By Tyler Bauer
I wrote recently on the Democrats’ strategy for opposing Supreme Court Justice Brett Kavanaugh. This strategy consisted of using uncorroborated sexual assault claims in an attempt to paint Kavanaugh as a serial rapist. For more on that, click here.
Ultimately, the Democrats failed, Kavanaugh was confirmed, and he sat on the nation’s highest court for the first time yesterday. Now that we know the Democrats failed in stopping Kavanaugh’s confirmation, here are a few strategies that I think would’ve fared better.
In my opinion, the best way to stop Kavanaugh from joining the Supreme Court would’ve been questioning his stance on gun rights. On the surface, Kavanaugh seems like a pro-gun judge, and, for the most part, he is a pro-gun judge. However, Kavanaugh has publicly stated that concealed carry is not a constitutional right, claiming carrying a concealed weapons falls outside the scope of the Second Amendment.
I’m not surprised that Kavanaugh holds such an opinion, but I am surprised that he’d admit it so publicly. The belief that concealed carry falls outside the scope of the Second Amendment is completely unsupported. According to the text of the Second Amendment, the right of the people to keep and bear arms shall not be infringed. Prohibiting bearing concealed arms would be an obvious infringement. Nowhere within the Second Amendment is concealment explicitly mentioned or implicitly implied.
Painting Kavanaugh as an anti-Second Amendment judge – or, at the very least, as a weak Second Amendment judge – would’ve been much more successful in convincing Republicans to oppose Kavanaugh. Kavanaugh’s refusal to uphold the Second Amendment – one of the most well-known and widely-supported parts of the Constitution – should disqualify him from being a judge.

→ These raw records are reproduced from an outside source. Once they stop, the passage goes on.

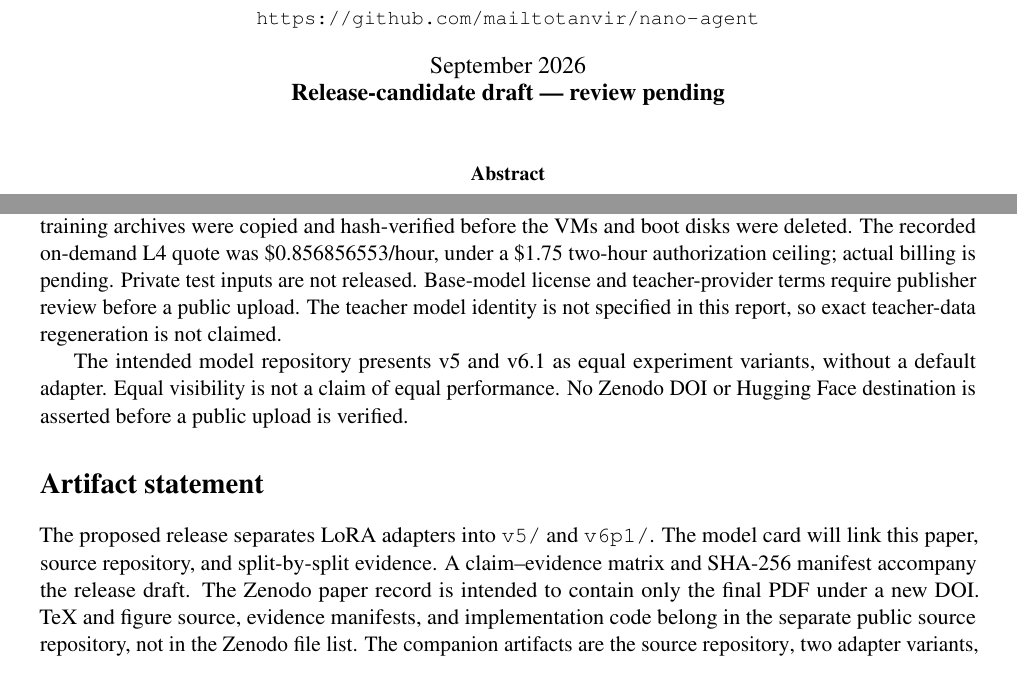
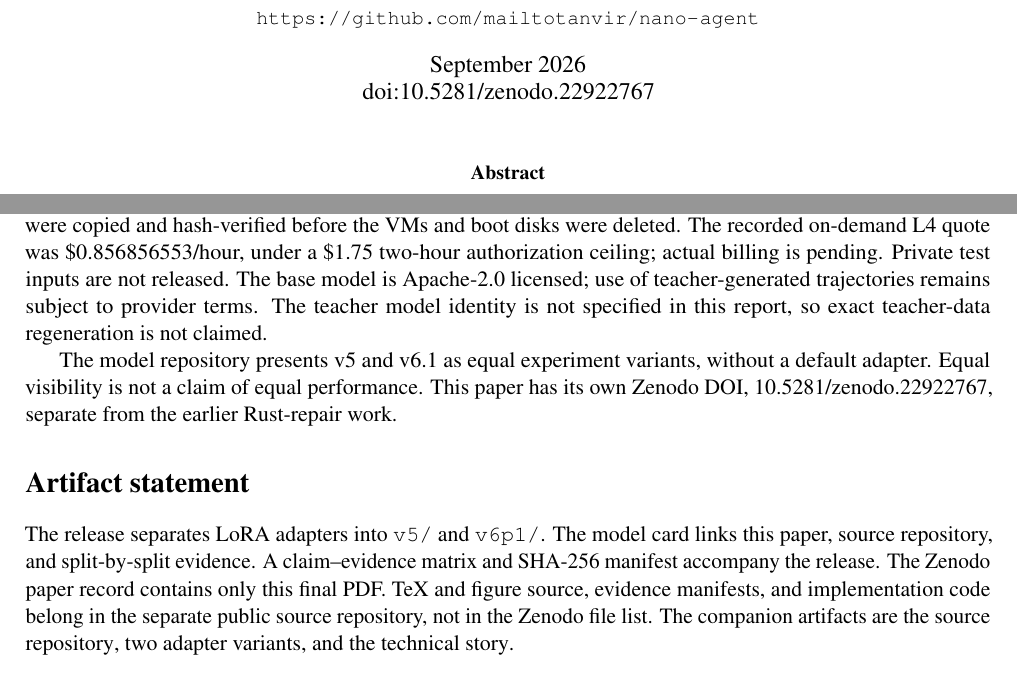
Before and after one commit to mailtotanvir/nano-agent, a LaTeX paper (paper/code-speedup/code-speedup-paper.tex): two parts of pages 1 and 6 of 7, joined at a grey line, cut so that both start at the same text. Compiled offline with pdfLaTeX.

Commit message:
Finalize code-speed paper DOI and reciprocal release links

```diff
--- a/paper/code-speedup/code-speedup-paper.tex
+++ b/paper/code-speedup/code-speedup-paper.tex
@@ -1,5 +1,5 @@
 \documentclass[11pt]{article}
-\usepackage[margin=1in]{geometry}
+\usepackage[margin=0.9in]{geometry}
 \usepackage{times,microtype,booktabs,array,xcolor,tikz,pgfplots}
 \pgfplotsset{compat=1.18}
 \usetikzlibrary{arrows.meta,positioning,shapes.geometric}
@@ -11,7 +11,7 @@
 \emergencystretch=2em
 \title{The Optimization That Forgot the Question:\\Verifier-Gated Code Speedups with a 1.5B Model}
 \author{Tanvir Ahmed\\\small\url{https://github.com/mailtotanvir/nano-agent}}
-\date{September 2026\\\textbf{Release-candidate draft --- review pending}}
+\date{September 2026\\\href{https://doi.org/10.5281/zenodo.22922767}{doi:10.5281/zenodo.22922767}}
 
 \begin{document}
 \maketitle
@@ -263,24 +263,24 @@ are recorded in the release manifest and model card. GCP training archives
 were copied and hash-verified before the VMs and boot disks were deleted.
 The recorded on-demand L4 quote was \$0.856856553/hour, under a \$1.75
 two-hour authorization ceiling; actual billing is pending. Private test
-inputs are not released. Base-model license and teacher-provider terms
-require publisher review before a public upload. The teacher model identity
-is not specified in this report, so exact teacher-data regeneration is not
-claimed.
+inputs are not released. The base model is Apache-2.0 licensed; use of
+teacher-generated trajectories remains subject to provider terms. The
+teacher model identity is not specified in this report, so exact
+teacher-data regeneration is not claimed.
 
-The intended model repository presents v5 and v6.1 as equal experiment
+The model repository presents v5 and v6.1 as equal experiment
 variants, without a default adapter. Equal visibility is not a claim of
-equal performance. No Zenodo DOI or Hugging Face destination is asserted
-before a public upload is verified.
+equal performance. This paper has its own Zenodo DOI,
+\href{https://doi.org/10.5281/zenodo.22922767}{10.5281/zenodo.22922767},
+separate from the earlier Rust-repair work.
 
 \section*{Artifact statement}
-The proposed release separates LoRA adapters into \texttt{v5/} and
-\texttt{v6p1/}. The model card will link this paper, source repository, and
-split-by-split evidence. A claim--evidence matrix and SHA-256 manifest
-accompany the release draft. The Zenodo paper record is intended to contain
-only the final PDF under a new DOI. TeX and figure source, evidence manifests,
-and implementation code belong in the separate public source repository, not
-in the Zenodo file list.
+The release separates LoRA adapters into \texttt{v5/} and \texttt{v6p1/}.
+The model card links this paper, source repository, and split-by-split
+evidence. A claim--evidence matrix and SHA-256 manifest accompany the
+release. The Zenodo paper record contains only this final PDF. TeX and
+figure source, evidence manifests, and implementation code belong in the
+separate public source repository, not in the Zenodo file list.
 The companion artifacts are the \href{https://github.com/mailtotanvir/nano-agent}{source repository},
 \href{https://huggingface.co/mailtotanvir/nano-agent-code-speed-1.5b}{two adapter variants},
 and the \href{https://mailtotanvir.github.io/nano-agent/code-speedup-blog.html}{technical story}.
```
Also changed, not shown: README.md, paper/code-speedup-paper.pdf (added), recipes/code-speedup/README.md, 1 other file.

Another strategy that could’ve been used to stop Kavanaugh’s confirmation is his stance on government spying. The Democratic Party – which prides itself on being the party of civil liberties and personal freedom – made a major mistake in ignoring Kavanaugh’s defiance of the Fourth Amendment.
In a recent case, Kavanaugh said, “In my view, the Government’s metadata collection program is entirely consistent with the Fourth Amendment.” The government’s metadata collect program is a program in which all of your data – such as phone call history, locations, etc. – is collected in bulk by the government. The Fourth Amendment, on the other hand, protects all persons from unreasonable searches and seizures. The government’s metadata collection program seizes your information for no legitimate reason at all. There’s no warrant, no ability to protest the collection, and no way for you to know what is done with your data.
Either Kavanaugh doesn’t understand the Fourth Amendment, or he simply does not care about our Fourth Amendment rights. Either way, this should disqualify him from holding any position in government.
Ties to the George W. Bush Administration
Admittedly, this may be the weakest of the three strategies, but I think even this strategy would’ve had a better chance of succeeding than the uncorroborated sexual assault claims.
Before becoming a judge, Kavanaugh worked in the White House as a member of George W. Bush’s administration. Being tied to Bush erases any possibility of Kavanaugh being an unbiased, impartial judge. To be fair to the Democrats, this was brought up early in the process. However, it was abandoned in favor of the sexual assault claims. Had the Democrats stuck with this strategy and painted Kavanaugh as being incapable of judging impartially, I think they would’ve had more success.
Additionally, as associate counsel to President George W. Bush, Kavanaugh assisted in the process of drafting and passing the USA PATRIOT Act. I have no idea how the Democrats managed to downplay – if not totally ignore – this fact. Not only is this proof of Kavanaugh’s bias, it also proves that he has a long track record of opposing privacy rights.